Conversing about Assessment
We perhaps need to reframe giving good guidance on how to tackle assignments: rather than think of it as additional work which is taking up time and ‘pandering’ to students, assessment literacy is part of good learning and teaching. It highlights the importance of conversation between staff and students about assessment. Lots of written guidance can provide a helpful basis for student learning about assessment. But it is best used as a starting-point for an on-going dialogue where we all begin to learn how to communicate better about our expectations and confusions around assessment; and this conversation has greatest meaning within the context of our disciplinary practices. Assessment literacy is a valuable framework for us all to become more fluent in the language of assessment.

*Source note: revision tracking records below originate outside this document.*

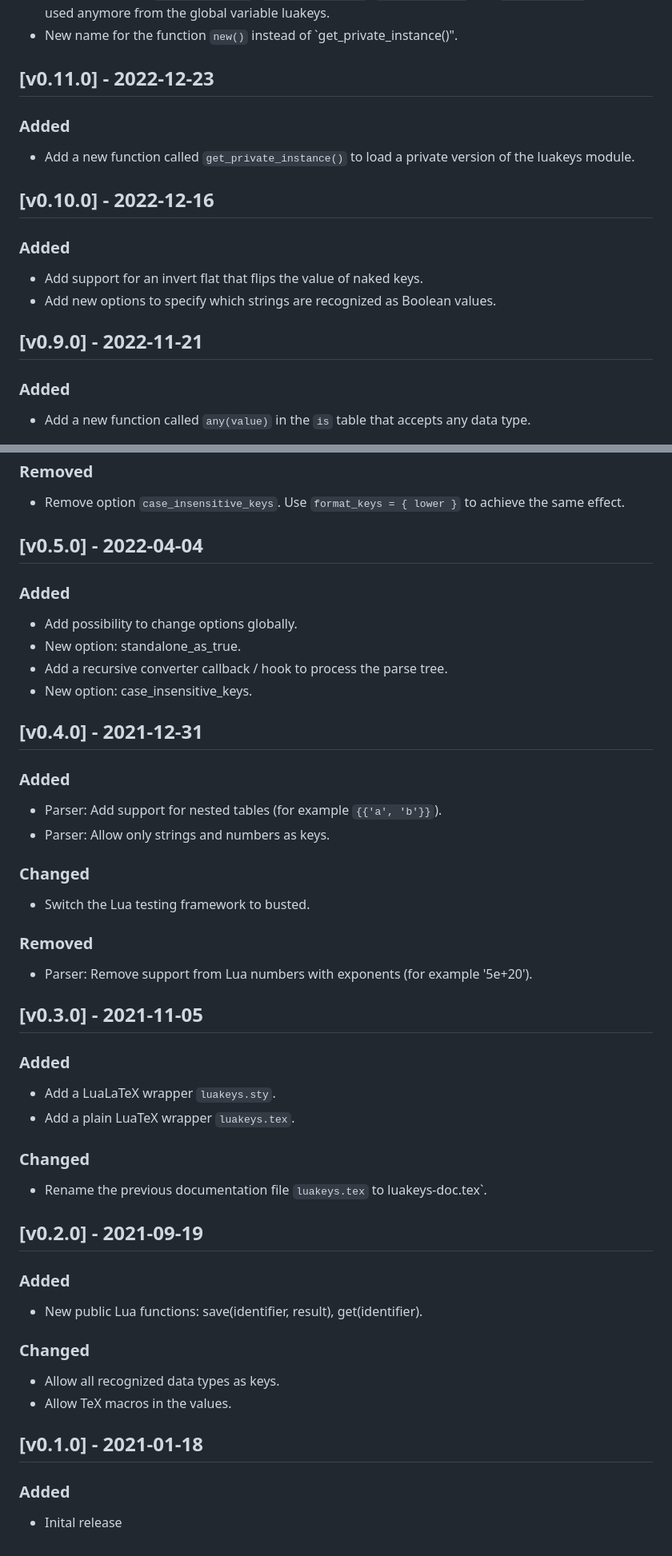
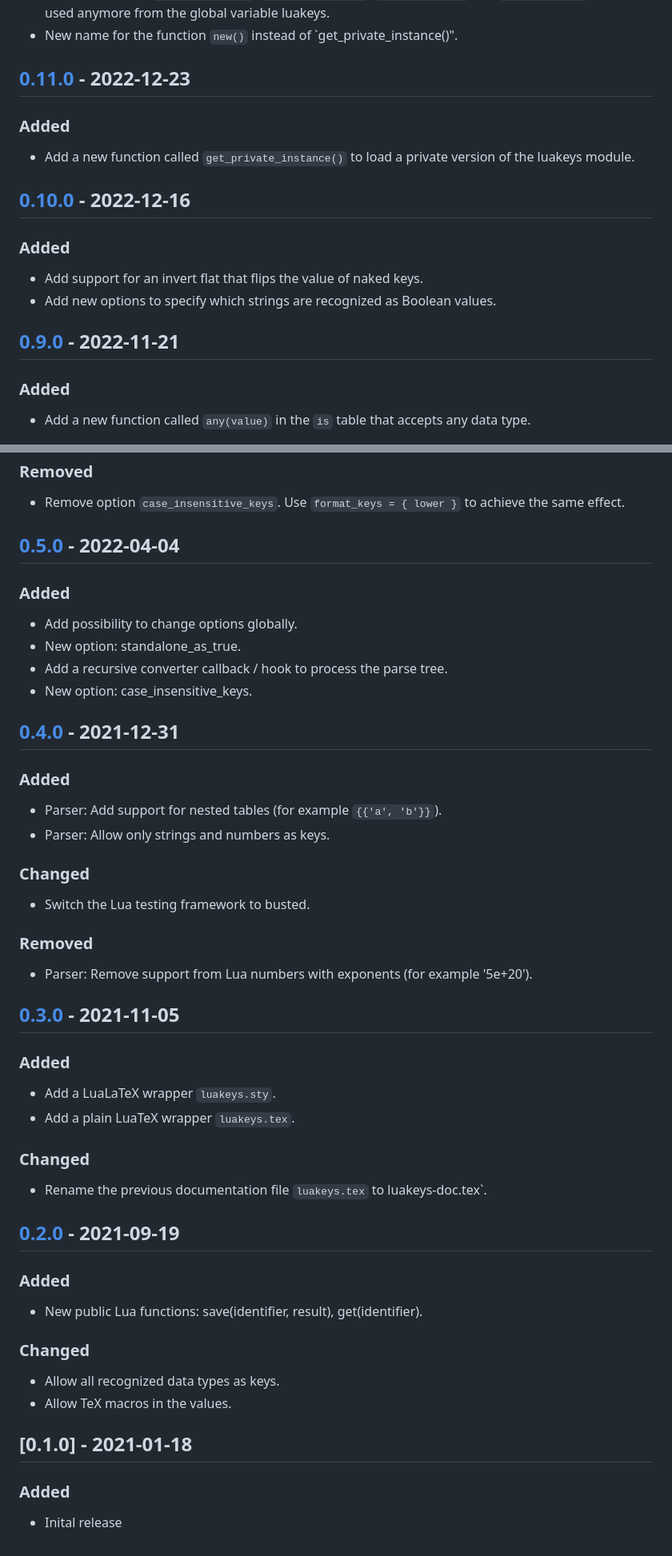
Before and after one commit to Josef-Friedrich/luakeys, a Markdown page: CHANGELOG.md, 2 parts joined by grey strips. Shown: that part at 80% size. GitHub-like rendering.

Commit message:
doc: Add github compare links to the CHANGELOG.md

```diff
--- a/CHANGELOG.md
+++ b/CHANGELOG.md
@@ -73,14 +73,14 @@ and this project adheres to [Semantic Versioning](https://semver.org/spec/v2.0.0
   luakeys.
 - New name for the function `new()` instead of `get_private_instance()".
 
-## [v0.11.0] - 2022-12-23
+## [0.11.0] - 2022-12-23
 
 ### Added
 
 - Add a new function called `get_private_instance()` to load a private
   version of the luakeys module.
 
-## [v0.10.0] - 2022-12-16
+## [0.10.0] - 2022-12-16
 
 ### Added
 
@@ -88,7 +88,7 @@ and this project adheres to [Semantic Versioning](https://semver.org/spec/v2.0.0
 - Add new options to specify which strings are recognized as Boolean
   values.
 
-## [v0.9.0] - 2022-11-21
+## [0.9.0] - 2022-11-21
 
 ### Added
 
@@ -150,7 +150,7 @@ and this project adheres to [Semantic Versioning](https://semver.org/spec/v2.0.0
 - Remove option `case_insensitive_keys`. Use
   `format_keys = { lower }` to achieve the same effect.
 
-## [v0.5.0] - 2022-04-04
+## [0.5.0] - 2022-04-04
 
 ### Added
 
@@ -159,7 +159,7 @@ and this project adheres to [Semantic Versioning](https://semver.org/spec/v2.0.0
 - Add a recursive converter callback / hook to process the parse tree.
 - New option: case_insensitive_keys.
 
-## [v0.4.0] - 2021-12-31
+## [0.4.0] - 2021-12-31
 
 ### Added
 
@@ -174,7 +174,7 @@ and this project adheres to [Semantic Versioning](https://semver.org/spec/v2.0.0
 
 - Parser: Remove support from Lua numbers with exponents (for example '5e+20').
 
-## [v0.3.0] - 2021-11-05
+## [0.3.0] - 2021-11-05
 
 ### Added
 
@@ -185,7 +185,7 @@ and this project adheres to [Semantic Versioning](https://semver.org/spec/v2.0.0
 
 - Rename the previous documentation file `luakeys.tex` to luakeys-doc.tex`.
 
-## [v0.2.0] - 2021-09-19
+## [0.2.0] - 2021-09-19
 
 ### Added
 
@@ -196,7 +196,7 @@ and this project adheres to [Semantic Versioning](https://semver.org/spec/v2.0.0
 - Allow all recognized data types as keys.
 - Allow TeX macros in the values.
 
-## [v0.1.0] - 2021-01-18
+## [0.1.0] - 2021-01-18
 
 ### Added
 
```
Also changed, not shown: other parts of CHANGELOG.md (+20 -4 lines).
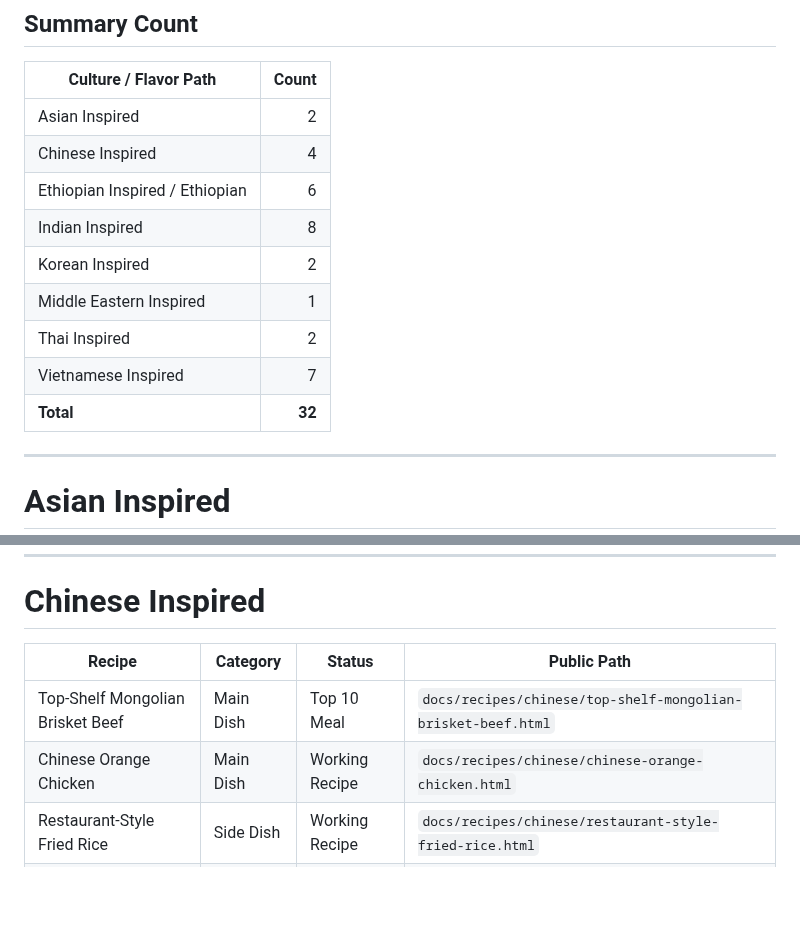
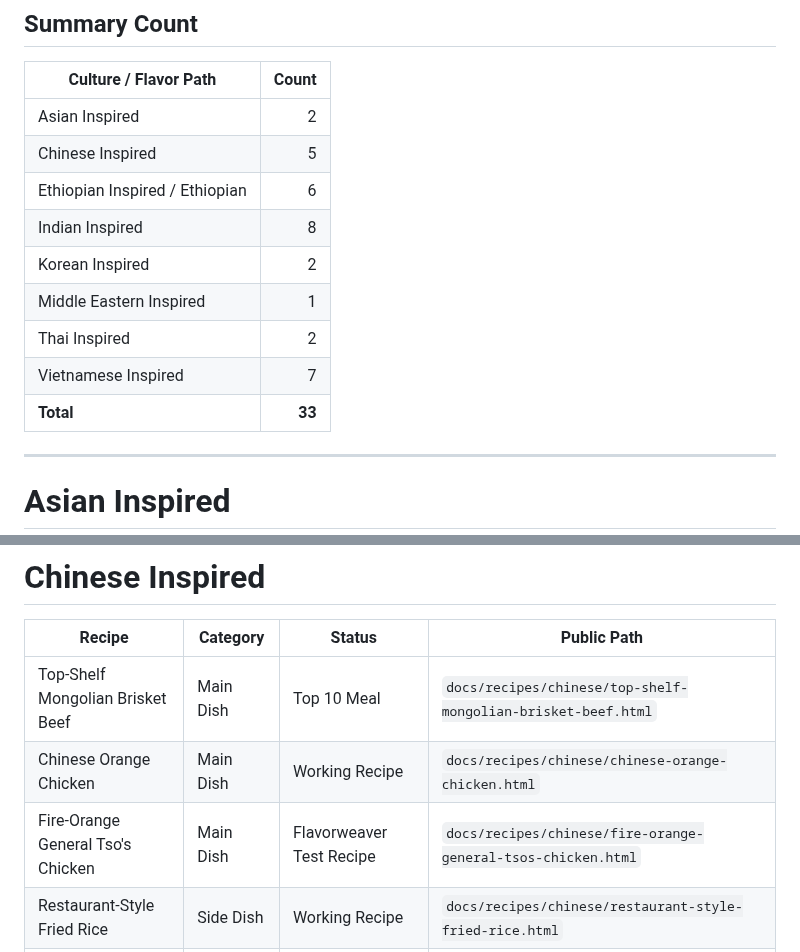
Before and after one commit to ablack2225/Flavorweaver, a Markdown page: docs/world-cuisine-recipe-inventory.md, 2 parts joined by grey strips. Drawn GitHub-style; blank space fills up the shorter version.

Commit message:
List new Fire-Orange General Tso's Chicken in world-cuisine inventory

```diff
--- a/docs/world-cuisine-recipe-inventory.md
+++ b/docs/world-cuisine-recipe-inventory.md
@@ -11,14 +11,14 @@ Source layers: `docs/world-recipe-data.js` plus active additions in `docs/world-
 | Culture / Flavor Path | Count |
 |---|---:|
 | Asian Inspired | 2 |
-| Chinese Inspired | 4 |
+| Chinese Inspired | 5 |
 | Ethiopian Inspired / Ethiopian | 6 |
 | Indian Inspired | 8 |
 | Korean Inspired | 2 |
 | Middle Eastern Inspired | 1 |
 | Thai Inspired | 2 |
 | Vietnamese Inspired | 7 |
-| **Total** | **32** |
+| **Total** | **33** |
 
 ---
 
@@ -37,6 +37,7 @@ Source layers: `docs/world-recipe-data.js` plus active additions in `docs/world-
 |---|---|---|---|
 | Top-Shelf Mongolian Brisket Beef | Main Dish | Top 10 Meal | `docs/recipes/chinese/top-shelf-mongolian-brisket-beef.html` |
 | Chinese Orange Chicken | Main Dish | Working Recipe | `docs/recipes/chinese/chinese-orange-chicken.html` |
+| Fire-Orange General Tso's Chicken | Main Dish | Flavorweaver Test Recipe | `docs/recipes/chinese/fire-orange-general-tsos-chicken.html` |
 | Restaurant-Style Fried Rice | Side Dish | Working Recipe | `docs/recipes/chinese/restaurant-style-fried-rice.html` |
 | Premium Crab Rangoon | Appetizer | Working Recipe | `docs/recipes/chinese/premium-crab-rangoon.html` |
 
```
Also changed, not shown: other parts of docs/world-cuisine-recipe-inventory.md (+1 -1 lines).
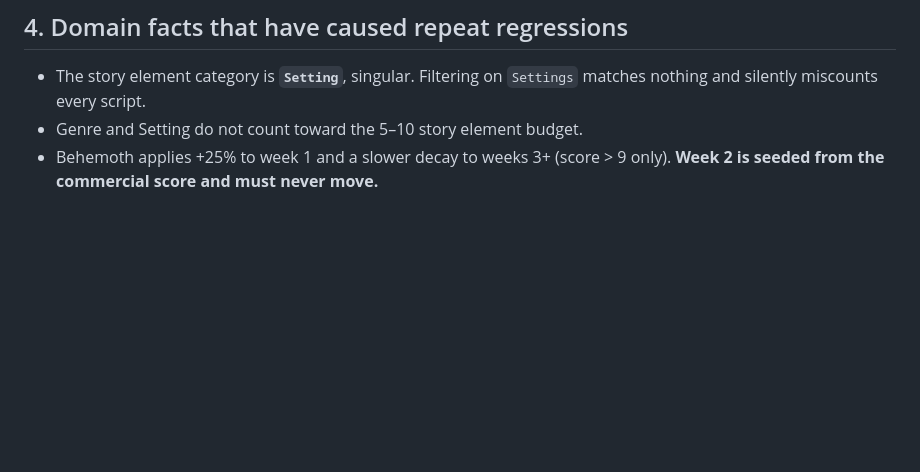
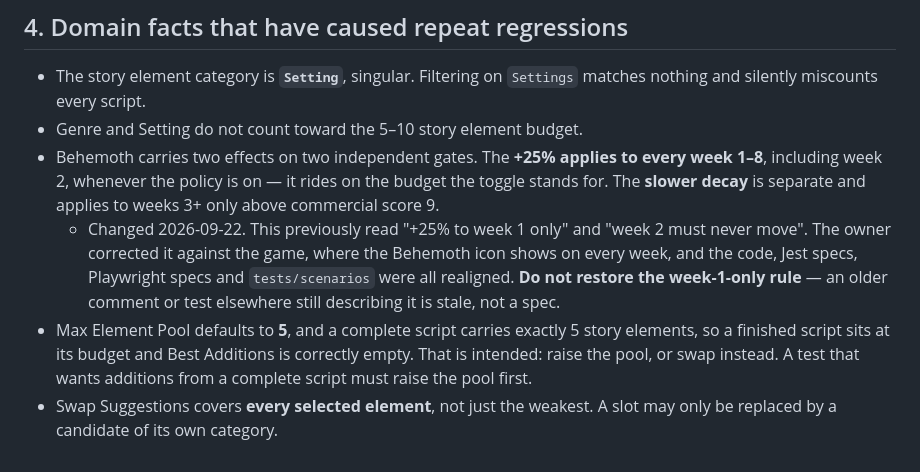
Before and after one commit to arberbakalli/hollywood-animal-extended, a Markdown page: CLAUDE.md, the part around the change. Drawn GitHub-style; blank space fills up the shorter version.

Commit message:
docs: correct the Behemoth domain fact that now contradicts the product
Section 4 of CLAUDE.md exists to stop repeat regressions, so a stale fact in it
is worse than no fact: it actively steers the next agent into reverting shipped
behaviour. It still read "+25% to week 1" and "week 2 must never move", which
the owner corrected this session against the game, where the Behemoth icon
shows on every week. Code, Jest specs, Playwright specs and tests/scenarios
were all realigned; this file was the last copy of the old rule.

Recorded two further decisions from the same session that cost real time to
rediscover: the Max Element Pool default of 5 makes Best Additions correctly
empty for a complete script, and Swap Suggestions covers every selected element
rather than only the weakest.

Co-Authored-By: Claude Opus 5 <noreply@anthropic.com>

```diff
--- a/CLAUDE.md
+++ b/CLAUDE.md
@@ -109,5 +109,18 @@ reports zero failing tests while covering nothing.
 - The story element category is **`Setting`**, singular. Filtering on `Settings`
   matches nothing and silently miscounts every script.
 - Genre and Setting do not count toward the 5–10 story element budget.
-- Behemoth applies +25% to week 1 and a slower decay to weeks 3+ (score > 9
-  only). **Week 2 is seeded from the commercial score and must never move.**
+- Behemoth carries two effects on two independent gates. The **+25% applies to
+  every week 1–8**, including week 2, whenever the policy is on — it rides on the
+  budget the toggle stands for. The **slower decay** is separate and applies to
+  weeks 3+ only above commercial score 9.
+  - Changed 2026-09-22. This previously read "+25% to week 1 only" and "week 2
+    must never move". The owner corrected it against the game, where the Behemoth
+    icon shows on every week, and the code, Jest specs, Playwright specs and
+    `tests/scenarios` were all realigned. **Do not restore the week-1-only rule**
+    — an older comment or test elsewhere still describing it is stale, not a spec.
+- Max Element Pool defaults to **5**, and a complete script carries exactly 5
+  story elements, so a finished script sits at its budget and Best Additions is
+  correctly empty. That is intended: raise the pool, or swap instead. A test that
+  wants additions from a complete script must raise the pool first.
+- Swap Suggestions covers **every selected element**, not just the weakest. A
+  slot may only be replaced by a candidate of its own category.
```
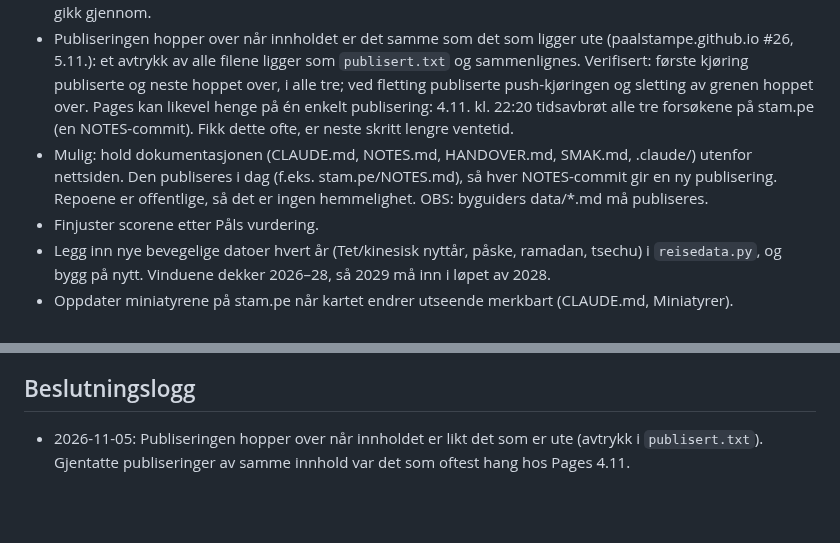
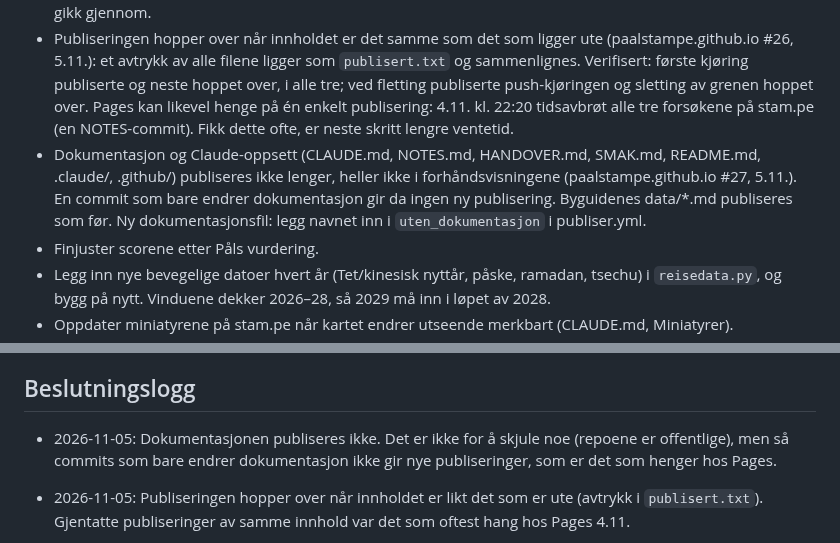
Before and after one commit to paalstampe/reiseplanlegging, a Markdown page: NOTES.md, 2 parts joined by grey strips. Drawn GitHub-style; blank space fills up the shorter version.

Commit message:
NOTES: dokumentasjonen publiseres ikke lenger
Co-Authored-By: Claude Opus 5.5 <noreply@anthropic.com>

```diff
--- a/NOTES.md
+++ b/NOTES.md
@@ -60,9 +60,9 @@ Sist oppdatert: 5. november 2026.
   alle filene ligger som `publisert.txt` og sammenlignes. Verifisert: første kjøring publiserte og neste hoppet over, i alle tre;
   ved fletting publiserte push-kjøringen og sletting av grenen hoppet over. Pages kan likevel henge på én enkelt publisering:
   4.11. kl. 22:20 tidsavbrøt alle tre forsøkene på stam.pe (en NOTES-commit). Fikk dette ofte, er neste skritt lengre ventetid.
-- Mulig: hold dokumentasjonen (CLAUDE.md, NOTES.md, HANDOVER.md, SMAK.md, .claude/) utenfor nettsiden. Den publiseres i dag
-  (f.eks. stam.pe/NOTES.md), så hver NOTES-commit gir en ny publisering. Repoene er offentlige, så det er ingen hemmelighet.
-  OBS: byguiders data/*.md må publiseres.
+- Dokumentasjon og Claude-oppsett (CLAUDE.md, NOTES.md, HANDOVER.md, SMAK.md, README.md, .claude/, .github/) publiseres ikke
+  lenger, heller ikke i forhåndsvisningene (paalstampe.github.io #27, 5.11.). En commit som bare endrer dokumentasjon gir da ingen
+  ny publisering. Byguidenes data/*.md publiseres som før. Ny dokumentasjonsfil: legg navnet inn i `uten_dokumentasjon` i publiser.yml.
 - Finjuster scorene etter Påls vurdering.
 - Legg inn nye bevegelige datoer hvert år (Tet/kinesisk nyttår, påske, ramadan, tsechu) i `reisedata.py`, og bygg på nytt.
   Vinduene dekker 2026–28, så 2029 må inn i løpet av 2028.
@@ -83,6 +83,8 @@ Sist oppdatert: 5. november 2026.
 
 ## Beslutningslogg
 
+- 2026-11-05: Dokumentasjonen publiseres ikke. Det er ikke for å skjule noe (repoene er offentlige), men så commits som bare
+  endrer dokumentasjon ikke gir nye publiseringer, som er det som henger hos Pages.
 - 2026-11-05: Publiseringen hopper over når innholdet er likt det som er ute (avtrykk i `publisert.txt`). Gjentatte
   publiseringer av samme innhold var det som oftest hang hos Pages 4.11.
 - 2026-11-04: Publiseringen bruker den felles workflowen i paalstampe.github.io (`publiser.yml@main`), så kø, rydding og forsøk
```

Gibbs, Graham and Claire Simpson (2004-5), Conditions Under Which Assessment Supports Students’ Learning, Learning and Teaching in Higher Education, 1, pp 3-31.
Gibbs, Graham, (2010), Using Assessment to Support Student Learning, Leeds Metropolitan University.
David Nicol & Debra Macfarlane-Dick (2006) “Formative assessment and self-regulated learning: A model and seven principles of good feedback practice” Studies in Higher Education, 31/2, pp.199-218.
Price, Margaret, Chris Rust, Berry O’Donovan, Karen Handley, Rebecca Bryant, (2012), Assessment Literacy: the foundation of improving student learning, OCSLD.
Rust Chris , Margaret Price , Berry O’Donovan (2003), Improving Students’ Learning by Developing their Understanding of Assessment Criteria and Processes, Assessment & Evaluation in Higher Education, 28/2, pp. 147-164.
Sambell, Kay and Liz McDowell (1998), ‘The Construction of the Hidden Curriculum: messages and meaning in the assessment of student learning’, Assessment and Evaluation in Higher Education, 23/4, pp. 391-402.
Stiggins, Richard, (1991), ‘Assessment Literacy’ Phi Delta Kappan, 72/7, pp. 534-39.